The erroneous cultural habit in Nigeria’s north and neighboring parts of West Africa where the children are labeled as “Almajiri,” meaning “Al Muhajirun,” or those who sojourn, lacks basis in Islam. Thus society and the government of Nigeria should not only discourage and phase out this practice, but should embark on banning it’s replenishment from the homes. Proper adoption centers must be established for the kids that cannot be reconnected with their parents.

A child has the right to home upbringing and must be protected from exploitation, begging to pay for his own tuition. This habit has brought not only shame but wrath on Nigeria. One can only imagine the pain to mothers when they agree to abandon their kids to a life of poverty, deadly risk and abuse.

Since we commenced the early this year, headed by Mohammed Sabo Keana, we have talked to several Almajiri children who cannot trace their origin and do not even know their parents names.


As we fed hundred boys in some Almajiri schools on the two Eid Sallah’s this year, our hearts bled to see that these children had no Sallah celebration plans in store; had never been treated to Sallah feasts and actually went out to beg on such days.

Nigeria’s Human Rights Commission chair, Professor Chidi Odinkalu said to us that we should see an end to this habit in our life times. We will by God’s mighty grace.


ENDS invites all Nigerians to #StandForAlmajiri.
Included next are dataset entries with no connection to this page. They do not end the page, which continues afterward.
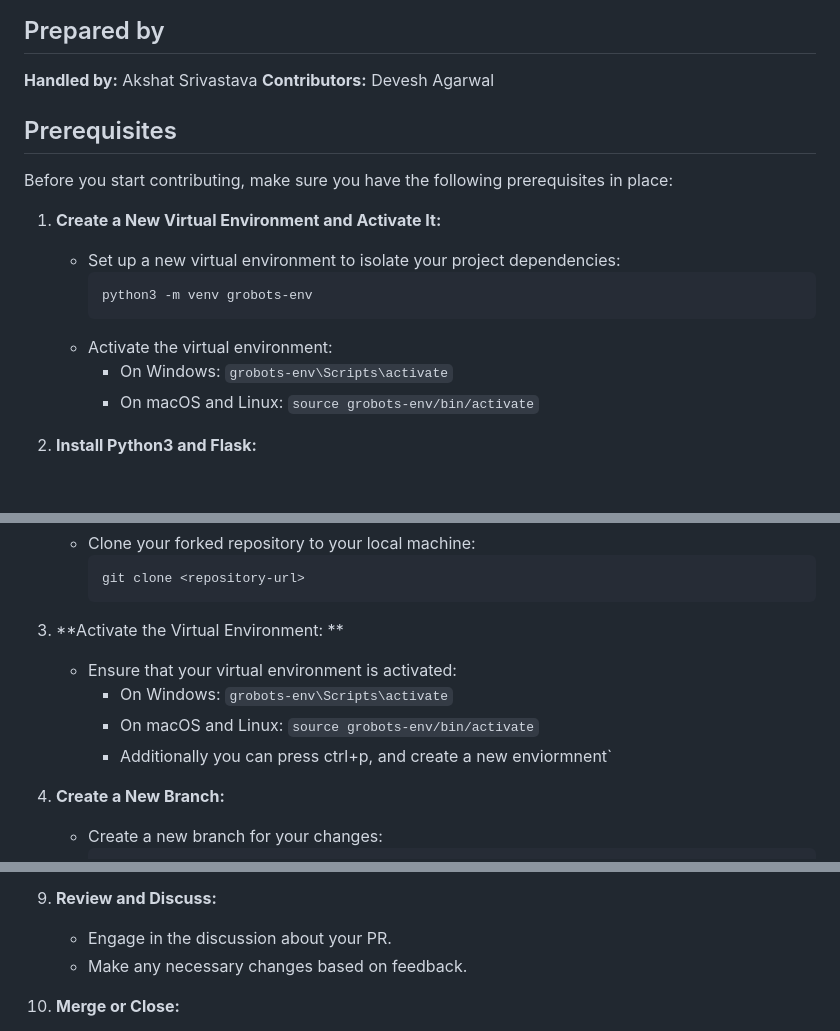
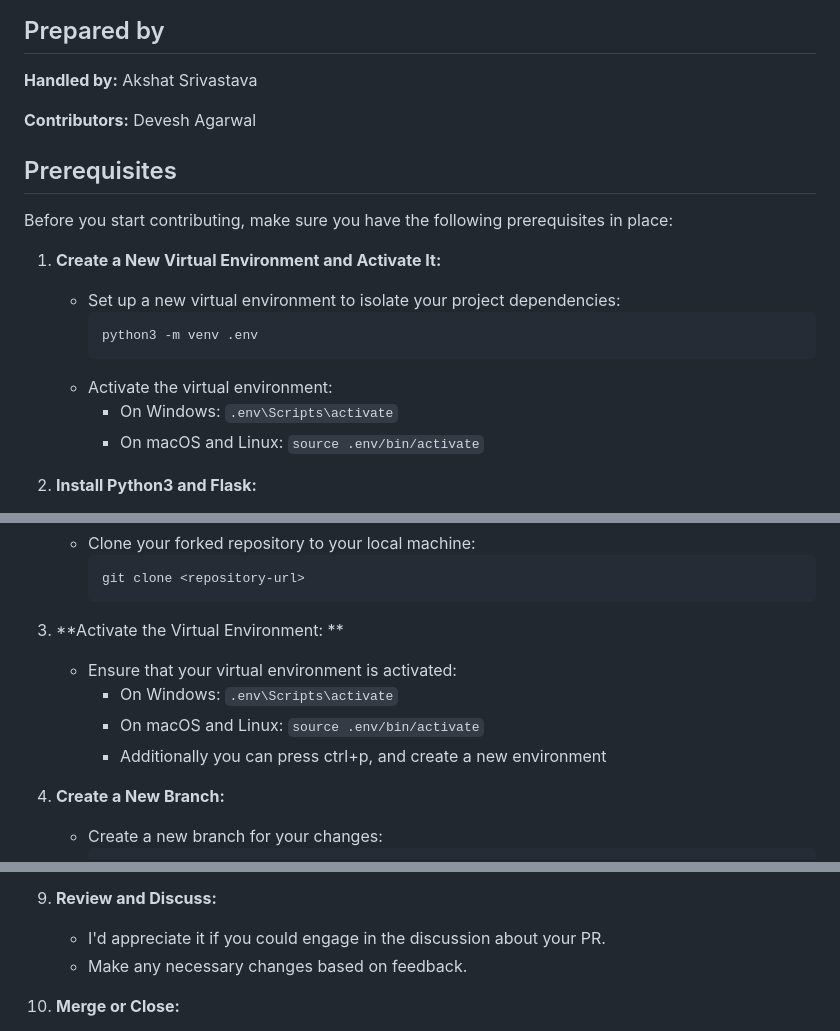
Before and after one commit to AkshatSW/GrobotsClub, a Markdown page: README.md, 3 parts joined by grey strips. Drawn GitHub-style; blank space fills up the shorter version.

````diff
--- a/README.md
+++ b/README.md
@@ -5,6 +5,7 @@ Welcome to the Grobots Website project! We're excited to have you contribute. Fo
 ## Prepared by
 **Handled by:**
 Akshat Srivastava
+
 **Contributors:**
 Devesh Agarwal
 
@@ -16,11 +17,11 @@ Before you start contributing, make sure you have the following prerequisites in
 1. **Create a New Virtual Environment and Activate It:**
    - Set up a new virtual environment to isolate your project dependencies:
      ```
-     python3 -m venv grobots-env
+     python3 -m venv .env
      ```
    - Activate the virtual environment:
-     - On Windows: `grobots-env\Scripts\activate`
-     - On macOS and Linux: `source grobots-env/bin/activate`
+     - On Windows: `.env\Scripts\activate`
+     - On macOS and Linux: `source .env/bin/activate`
 
 2. **Install Python3 and Flask:**
    - Make sure you have Python 3.x installed on your system.
@@ -49,9 +50,9 @@ Before you start contributing, make sure you have the following prerequisites in
 
 3. **Activate the Virtual Environment: **
    - Ensure that your virtual environment is activated:
-     - On Windows: `grobots-env\Scripts\activate`
-     - On macOS and Linux: `source grobots-env/bin/activate`
-     - Additionally you can press ctrl+p, and create a new enviormnent`
+     - On Windows: `.env\Scripts\activate`
+     - On macOS and Linux: `source .env/bin/activate`
+     - Additionally you can press ctrl+p, and create a new environment
 
 4. **Create a New Branch:**
    - Create a new branch for your changes:
@@ -88,7 +89,7 @@ Before you start contributing, make sure you have the following prerequisites in
    - Click "Create Pull Request" to submit.
 
 9. **Review and Discuss:**
-   - Engage in the discussion about your PR.
+   - I'd appreciate it if you could engage in the discussion about your PR.
    - Make any necessary changes based on feedback.
 
 10. **Merge or Close:**
````
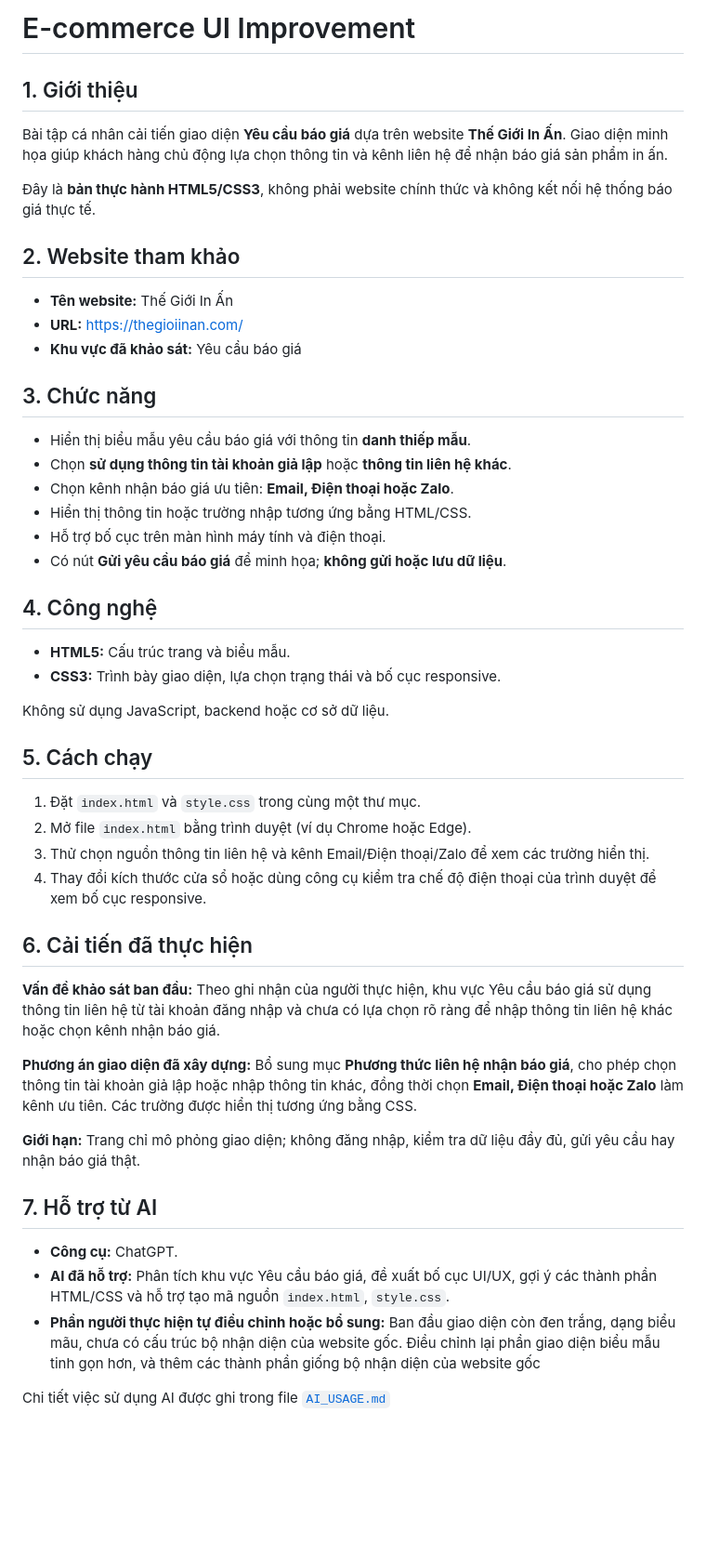
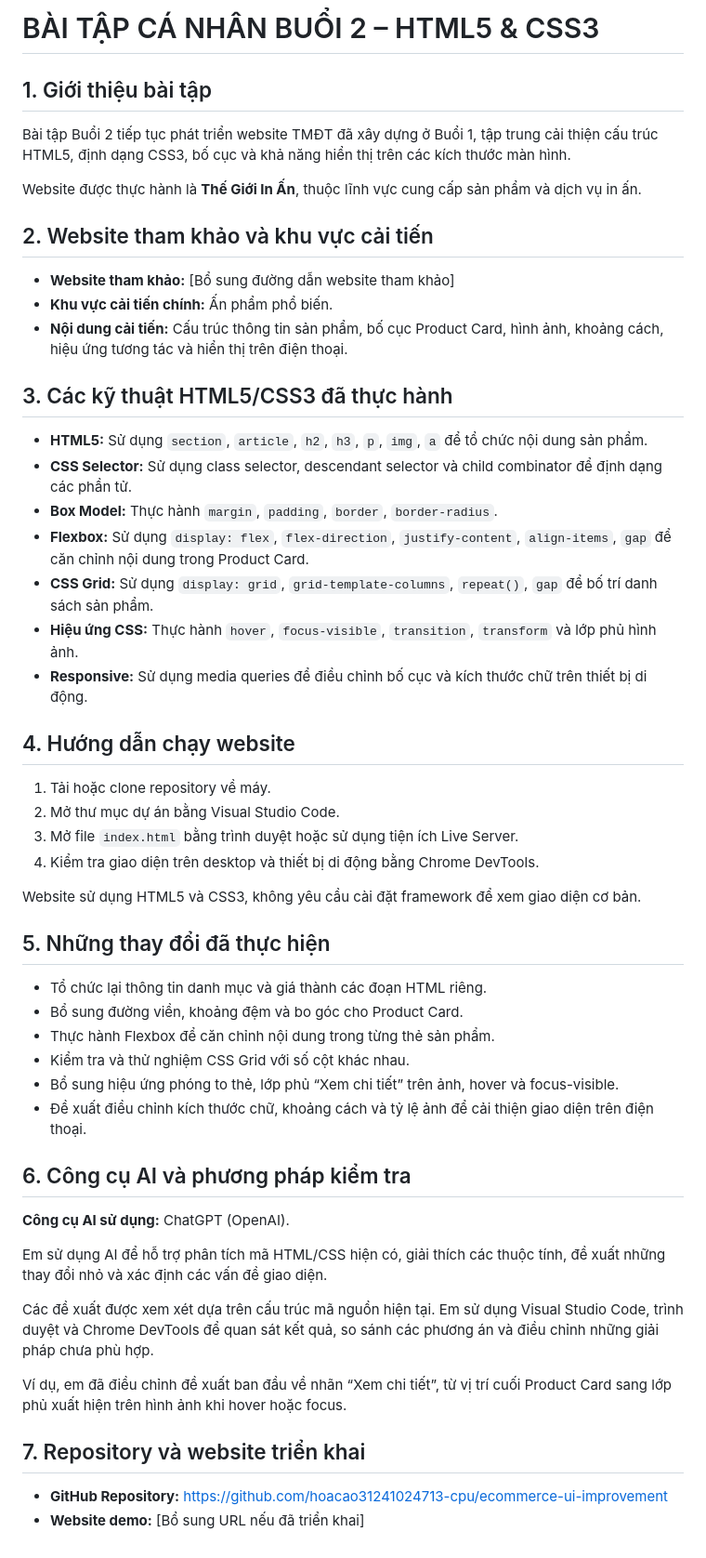
Before and after one commit to hoacao31241024713-cpu/ecommerce-ui-improvement, a Markdown page: README.md, the part around the change. Shown at 93% size. GitHub-like rendering; blank space fills up the shorter version.

```diff
--- a/README.md
+++ b/README.md
@@ -1,52 +1,56 @@
-# E-commerce UI Improvement
+# BÀI TẬP CÁ NHÂN BUỔI 2 – HTML5 & CSS3
 
-## 1. Giới thiệu
+## 1. Giới thiệu bài tập
 
-Bài tập cá nhân cải tiến giao diện **Yêu cầu báo giá** dựa trên website **Thế Giới In Ấn**. Giao diện minh họa giúp khách hàng chủ động lựa chọn thông tin và kênh liên hệ để nhận báo giá sản phẩm in ấn.
+Bài tập Buổi 2 tiếp tục phát triển website TMĐT đã xây dựng ở Buổi 1, tập trung cải thiện cấu trúc HTML5, định dạng CSS3, bố cục và khả năng hiển thị trên các kích thước màn hình.
 
-Đây là **bản thực hành HTML5/CSS3**, không phải website chính thức và không kết nối hệ thống báo giá thực tế.
+Website được thực hành là **Thế Giới In Ấn**, thuộc lĩnh vực cung cấp sản phẩm và dịch vụ in ấn.
 
-## 2. Website tham khảo
+## 2. Website tham khảo và khu vực cải tiến
 
-- **Tên website:** Thế Giới In Ấn
-- **URL:** https://thegioiinan.com/
-- **Khu vực đã khảo sát:** Yêu cầu báo giá
+- **Website tham khảo:** [Bổ sung đường dẫn website tham khảo]
+- **Khu vực cải tiến chính:** Ấn phẩm phổ biến.
+- **Nội dung cải tiến:** Cấu trúc thông tin sản phẩm, bố cục Product Card, hình ảnh, khoảng cách, hiệu ứng tương tác và hiển thị trên điện thoại.
 
-## 3. Chức năng
+## 3. Các kỹ thuật HTML5/CSS3 đã thực hành
 
-- Hiển thị biểu mẫu yêu cầu báo giá với thông tin **danh thiếp mẫu**.
-- Chọn **sử dụng thông tin tài khoản giả lập** hoặc **thông tin liên hệ khác**.
-- Chọn kênh nhận báo giá ưu tiên: **Email, Điện thoại hoặc Zalo**.
-- Hiển thị thông tin hoặc trường nhập tương ứng bằng HTML/CSS.
-- Hỗ trợ bố cục trên màn hình máy tính và điện thoại.
-- Có nút **Gửi yêu cầu báo giá** để minh họa; **không gửi hoặc lưu dữ liệu**.
+- **HTML5:** Sử dụng `section`, `article`, `h2`, `h3`, `p`, `img`, `a` để tổ chức nội dung sản phẩm.
+- **CSS Selector:** Sử dụng class selector, descendant selector và child combinator để định dạng các phần tử.
+- **Box Model:** Thực hành `margin`, `padding`, `border`, `border-radius`.
+- **Flexbox:** Sử dụng `display: flex`, `flex-direction`, `justify-content`, `align-items`, `gap` để căn chỉnh nội dung trong Product Card.
+- **CSS Grid:** Sử dụng `display: grid`, `grid-template-columns`, `repeat()`, `gap` để bố trí danh sách sản phẩm.
+- **Hiệu ứng CSS:** Thực hành `hover`, `focus-visible`, `transition`, `transform` và lớp phủ hình ảnh.
+- **Responsive:** Sử dụng media queries để điều chỉnh bố cục và kích thước chữ trên thiết bị di động.
 
-## 4. Công nghệ
+## 4. Hướng dẫn chạy website
 
-- **HTML5:** Cấu trúc trang và biểu mẫu.
-- **CSS3:** Trình bày giao diện, lựa chọn trạng thái và bố cục responsive.
+1. Tải hoặc clone repository về máy.
+2. Mở thư mục dự án bằng Visual Studio Code.
+3. Mở file `index.html` bằng trình duyệt hoặc sử dụng tiện ích Live Server.
+4. Kiểm tra giao diện trên desktop và thiết bị di động bằng Chrome DevTools.
 
-Không sử dụng JavaScript, backend hoặc cơ sở dữ liệu.
+Website sử dụng HTML5 và CSS3, không yêu cầu cài đặt framework để xem giao diện cơ bản.
 
-## 5. Cách chạy
+## 5. Những thay đổi đã thực hiện
 
-1. Đặt `index.html` và `style.css` trong cùng một thư mục.
-2. Mở file `index.html` bằng trình duyệt (ví dụ Chrome hoặc Edge).
-3. Thử chọn nguồn thông tin liên hệ và kênh Email/Điện thoại/Zalo để xem các trường hiển thị.
-4. Thay đổi kích thước cửa sổ hoặc dùng công cụ kiểm tra chế độ điện thoại của trình duyệt để xem bố cục responsive.
+- Tổ chức lại thông tin danh mục và giá thành các đoạn HTML riêng.
+- Bổ sung đường viền, khoảng đệm và bo góc cho Product Card.
+- Thực hành Flexbox để căn chỉnh nội dung trong từng thẻ sản phẩm.
+- Kiểm tra và thử nghiệm CSS Grid với số cột khác nhau.
+- Bổ sung hiệu ứng phóng to thẻ, lớp phủ “Xem chi tiết” trên ảnh, hover và focus-visible.
+- Đề xuất điều chỉnh kích thước chữ, khoảng cách và tỷ lệ ảnh để cải thiện giao diện trên điện thoại.
 
-## 6. Cải tiến đã thực hiện
+## 6. Công cụ AI và phương pháp kiểm tra
 
-**Vấn đề khảo sát ban đầu:** Theo ghi nhận của người thực hiện, khu vực Yêu cầu báo giá sử dụng thông tin liên hệ từ tài khoản đăng nhập và chưa có lựa chọn rõ ràng để nhập thông tin liên hệ khác hoặc chọn kênh nhận báo giá.
+**Công cụ AI sử dụng:** ChatGPT (OpenAI).
 
-**Phương án giao diện đã xây dựng:** Bổ sung mục **Phương thức liên hệ nhận báo giá**, cho phép chọn thông tin tài khoản giả lập hoặc nhập thông tin khác, đồng thời chọn **Email, Điện thoại hoặc Zalo** làm kênh ưu tiên. Các trường được hiển thị tương ứng bằng CSS.
+Em sử dụng AI để hỗ trợ phân tích mã HTML/CSS hiện có, giải thích các thuộc tính, đề xuất những thay đổi nhỏ và xác định các vấn đề giao diện.
 
-**Giới hạn:** Trang chỉ mô phỏng giao diện; không đăng nhập, kiểm tra dữ liệu đầy đủ, gửi yêu cầu hay nhận báo giá thật.
+Các đề xuất được xem xét dựa trên cấu trúc mã nguồn hiện tại. Em sử dụng Visual Studio Code, trình duyệt và Chrome DevTools để quan sát kết quả, so sánh các phương án và điều chỉnh những giải pháp chưa phù hợp.
 
-## 7. Hỗ trợ từ AI
+Ví dụ, em đã điều chỉnh đề xuất ban đầu về nhãn “Xem chi tiết”, từ vị trí cuối Product Card sang lớp phủ xuất hiện trên hình ảnh khi hover hoặc focus.
 
-- **Công cụ:** ChatGPT.
-- **AI đã hỗ trợ:** Phân tích khu vực Yêu cầu báo giá, đề xuất bố cục UI/UX, gợi ý các thành phần HTML/CSS và hỗ trợ tạo mã nguồn `index.html`, `style.css`.
-- **Phần người thực hiện tự điều chỉnh hoặc bổ sung:** Ban đầu giao diện còn đen trắng, dạng biểu mãu, chưa có cấu trúc bộ nhận diện của website gốc. Điều chỉnh lại phần giao diện biểu mẫu tinh gọn hơn, và thêm các thành phần giống bộ nhận diện của website gốc
+## 7. Repository và website triển khai
 
-Chi tiết việc sử dụng AI được ghi trong file [`AI_USAGE.md`](AI_USAGE.md)
+- **GitHub Repository:** https://github.com/hoacao31241024713-cpu/ecommerce-ui-improvement
+- **Website demo:** [Bổ sung URL nếu đã triển khai]
```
We thank Yewande of Change Rocks Foundation and other artists and humanitarians who have decided to be ambassadors of the

To Nigeria’s 10 million Almajiris and the children at home who are being primed to be sent off into the Alms race, we promise you that we will not stop to fight for a better life for you, because you deserve it.

Dr. Peregrino Brimah; [Every Nigerian Do Something] Email: [email protected] Twitter: @EveryNigerian